**Activity**
Word by word and line by line, write out all of the records.

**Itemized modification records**
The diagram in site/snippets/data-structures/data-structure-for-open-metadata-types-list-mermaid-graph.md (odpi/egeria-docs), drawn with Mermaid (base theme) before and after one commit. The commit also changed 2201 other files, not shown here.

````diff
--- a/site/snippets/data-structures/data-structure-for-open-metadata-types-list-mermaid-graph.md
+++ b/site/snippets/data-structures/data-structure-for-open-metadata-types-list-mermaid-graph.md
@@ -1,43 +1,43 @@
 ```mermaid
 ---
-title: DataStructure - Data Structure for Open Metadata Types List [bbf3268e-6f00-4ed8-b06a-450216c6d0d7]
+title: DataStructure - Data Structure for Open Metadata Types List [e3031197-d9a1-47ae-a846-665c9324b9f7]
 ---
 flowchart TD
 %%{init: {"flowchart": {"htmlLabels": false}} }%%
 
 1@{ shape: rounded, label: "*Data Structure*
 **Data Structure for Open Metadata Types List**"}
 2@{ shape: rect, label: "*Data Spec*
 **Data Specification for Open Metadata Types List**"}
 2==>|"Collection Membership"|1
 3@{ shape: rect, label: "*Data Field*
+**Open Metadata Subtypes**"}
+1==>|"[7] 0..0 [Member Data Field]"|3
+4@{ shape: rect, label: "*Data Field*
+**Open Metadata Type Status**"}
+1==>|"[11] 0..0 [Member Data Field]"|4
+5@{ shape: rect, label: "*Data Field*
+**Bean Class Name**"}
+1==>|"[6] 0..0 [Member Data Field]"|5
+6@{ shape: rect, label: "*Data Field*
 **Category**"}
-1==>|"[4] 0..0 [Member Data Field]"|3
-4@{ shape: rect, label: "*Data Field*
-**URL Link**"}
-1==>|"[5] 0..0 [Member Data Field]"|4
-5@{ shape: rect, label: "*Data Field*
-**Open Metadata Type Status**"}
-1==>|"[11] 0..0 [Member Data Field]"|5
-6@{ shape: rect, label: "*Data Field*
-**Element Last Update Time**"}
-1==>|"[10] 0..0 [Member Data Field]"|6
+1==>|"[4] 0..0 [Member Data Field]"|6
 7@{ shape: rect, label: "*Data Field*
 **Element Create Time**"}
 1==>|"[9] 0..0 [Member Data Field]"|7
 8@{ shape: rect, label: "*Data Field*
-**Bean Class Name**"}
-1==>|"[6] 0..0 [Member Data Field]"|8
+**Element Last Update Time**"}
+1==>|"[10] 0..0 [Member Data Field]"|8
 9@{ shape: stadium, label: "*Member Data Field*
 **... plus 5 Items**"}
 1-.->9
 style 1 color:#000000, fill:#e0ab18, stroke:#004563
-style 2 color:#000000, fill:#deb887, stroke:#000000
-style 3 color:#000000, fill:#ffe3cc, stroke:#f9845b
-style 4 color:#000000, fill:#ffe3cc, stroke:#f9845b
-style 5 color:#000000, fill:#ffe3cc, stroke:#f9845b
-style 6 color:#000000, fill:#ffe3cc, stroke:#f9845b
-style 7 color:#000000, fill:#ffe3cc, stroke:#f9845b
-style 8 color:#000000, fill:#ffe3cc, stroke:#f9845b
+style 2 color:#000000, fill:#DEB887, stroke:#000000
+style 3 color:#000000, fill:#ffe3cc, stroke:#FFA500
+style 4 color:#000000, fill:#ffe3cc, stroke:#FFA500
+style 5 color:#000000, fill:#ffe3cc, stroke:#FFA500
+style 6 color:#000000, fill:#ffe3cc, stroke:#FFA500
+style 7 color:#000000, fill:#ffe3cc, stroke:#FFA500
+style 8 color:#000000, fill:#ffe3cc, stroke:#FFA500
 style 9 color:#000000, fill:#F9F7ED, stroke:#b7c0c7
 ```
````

**Exercise output**
The diagram in site/snippets/data-structures/data-structure-for-open-metadata-types-list-mermaid-graph.md (odpi/egeria-docs), drawn with Mermaid (base theme) before and after one commit. The commit also changed 2201 other files, not shown here.

````diff
--- a/site/snippets/data-structures/data-structure-for-open-metadata-types-list-mermaid-graph.md
+++ b/site/snippets/data-structures/data-structure-for-open-metadata-types-list-mermaid-graph.md
@@ -1,43 +1,43 @@
 ```mermaid
 ---
-title: DataStructure - Data Structure for Open Metadata Types List [bbf3268e-6f00-4ed8-b06a-450216c6d0d7]
+title: DataStructure - Data Structure for Open Metadata Types List [e3031197-d9a1-47ae-a846-665c9324b9f7]
 ---
 flowchart TD
 %%{init: {"flowchart": {"htmlLabels": false}} }%%
 
 1@{ shape: rounded, label: "*Data Structure*
 **Data Structure for Open Metadata Types List**"}
 2@{ shape: rect, label: "*Data Spec*
 **Data Specification for Open Metadata Types List**"}
 2==>|"Collection Membership"|1
 3@{ shape: rect, label: "*Data Field*
+**Open Metadata Subtypes**"}
+1==>|"[7] 0..0 [Member Data Field]"|3
+4@{ shape: rect, label: "*Data Field*
+**Open Metadata Type Status**"}
+1==>|"[11] 0..0 [Member Data Field]"|4
+5@{ shape: rect, label: "*Data Field*
+**Bean Class Name**"}
+1==>|"[6] 0..0 [Member Data Field]"|5
+6@{ shape: rect, label: "*Data Field*
 **Category**"}
-1==>|"[4] 0..0 [Member Data Field]"|3
-4@{ shape: rect, label: "*Data Field*
-**URL Link**"}
-1==>|"[5] 0..0 [Member Data Field]"|4
-5@{ shape: rect, label: "*Data Field*
-**Open Metadata Type Status**"}
-1==>|"[11] 0..0 [Member Data Field]"|5
-6@{ shape: rect, label: "*Data Field*
-**Element Last Update Time**"}
-1==>|"[10] 0..0 [Member Data Field]"|6
+1==>|"[4] 0..0 [Member Data Field]"|6
 7@{ shape: rect, label: "*Data Field*
 **Element Create Time**"}
 1==>|"[9] 0..0 [Member Data Field]"|7
 8@{ shape: rect, label: "*Data Field*
-**Bean Class Name**"}
-1==>|"[6] 0..0 [Member Data Field]"|8
+**Element Last Update Time**"}
+1==>|"[10] 0..0 [Member Data Field]"|8
 9@{ shape: stadium, label: "*Member Data Field*
 **... plus 5 Items**"}
 1-.->9
 style 1 color:#000000, fill:#e0ab18, stroke:#004563
-style 2 color:#000000, fill:#deb887, stroke:#000000
-style 3 color:#000000, fill:#ffe3cc, stroke:#f9845b
-style 4 color:#000000, fill:#ffe3cc, stroke:#f9845b
-style 5 color:#000000, fill:#ffe3cc, stroke:#f9845b
-style 6 color:#000000, fill:#ffe3cc, stroke:#f9845b
-style 7 color:#000000, fill:#ffe3cc, stroke:#f9845b
-style 8 color:#000000, fill:#ffe3cc, stroke:#f9845b
+style 2 color:#000000, fill:#DEB887, stroke:#000000
+style 3 color:#000000, fill:#ffe3cc, stroke:#FFA500
+style 4 color:#000000, fill:#ffe3cc, stroke:#FFA500
+style 5 color:#000000, fill:#ffe3cc, stroke:#FFA500
+style 6 color:#000000, fill:#ffe3cc, stroke:#FFA500
+style 7 color:#000000, fill:#ffe3cc, stroke:#FFA500
+style 8 color:#000000, fill:#ffe3cc, stroke:#FFA500
 style 9 color:#000000, fill:#F9F7ED, stroke:#b7c0c7
 ```
````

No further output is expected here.